**Instructions for the task:** The required output is a single number: how many lines of the material contain the string "version".

★ ★ ★

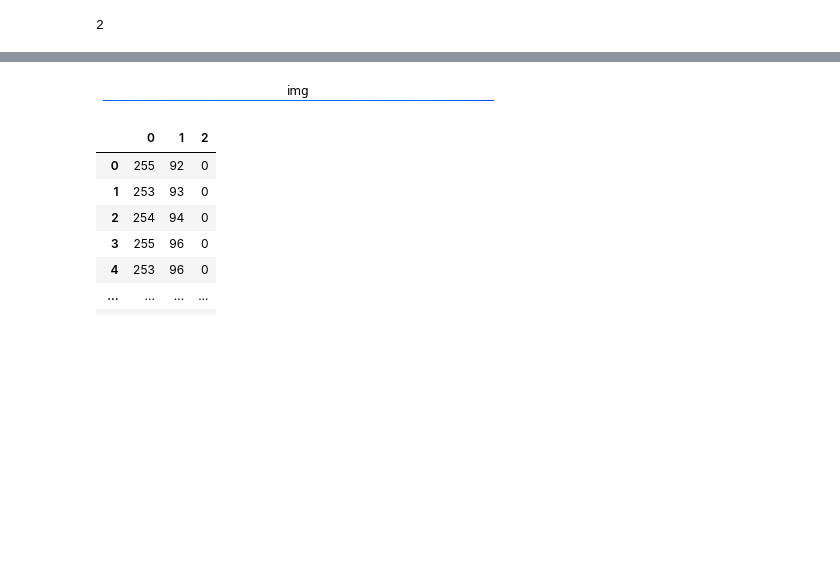
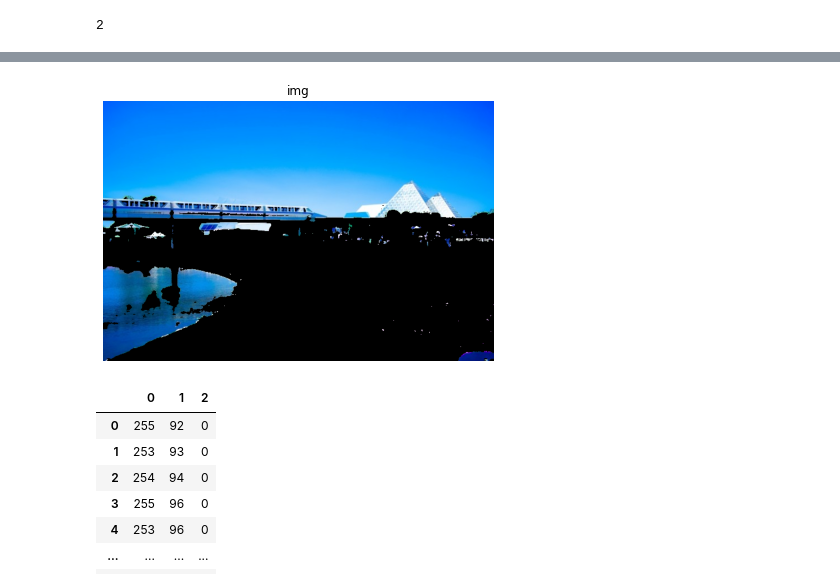
Before and after one commit to sergeimoiseev/neuro, a Jupyter notebook: feml-11-hw-10-clust/task10.ipynb, the cells around one changed output, grey strips where cells are left out. Drawn from its saved outputs; the diff is of its cells as text; code cells hidden in the pictures; blank space fills up the shorter version.

```diff
--- a/feml-11-hw-10-clust/task10.ipynb
+++ b/feml-11-hw-10-clust/task10.ipynb
@@ -157,3 +153,0 @@ array([[255,  92,   0],
-# %%
-kmeans = KMeans(n_clusters=5, random_state=0).fit(img[0])
-len(kmeans.cluster_centers_)
@@ -162,6 +172,6 @@ len(kmeans.cluster_centers_)
 # %%
-df = pd.DataFrame(img[0])
-a = img[0]
+df = pd.DataFrame(i_r)
+a = i_r
 print(kmeans.cluster_centers_)
 for cntr in kmeans.cluster_centers_:
     # a0 = cntr
@@ -170,6 +180,6 @@ for cntr in kmeans.cluster_centers_:
     print('cntr = %s' % (str(cntr)))
     print('cntr_idx = %s' % (str(cntr_idx)))
     print('color = %s' % (str(cntr_color)))
-    df.loc[kmeans.labels_== cntr_idx, :] = cntr_color
+    df.loc[kmeans.labels_== cntr_idx, :] = [0,0,0]
     print(len(df.loc[kmeans.labels_== cntr_idx, :]))
 # %% [output]
@@ -224,7 +212,12 @@ array([[[255,  92,   0],
+# %%
+i_r_kmeans = df.to_numpy()
+# %%
+i_r_r_kmeans = i_r_kmeans.reshape((466,700, 3))
+# i_r_kmeans.reshape() i_r.reshape((466,700, 3))
 # %%
-draw_picture(y, "img")
+draw_picture(i_r_r_kmeans, "img")
 # %% [output]
-[figure, old version]
+[figure, new version]
 # %%
 df.drop_duplicates(ignore_index=True)
 # %% [output]
```
Also changed, not shown: parts of 17 cells of this notebook.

★ ★ ★

**Worked solution:** 3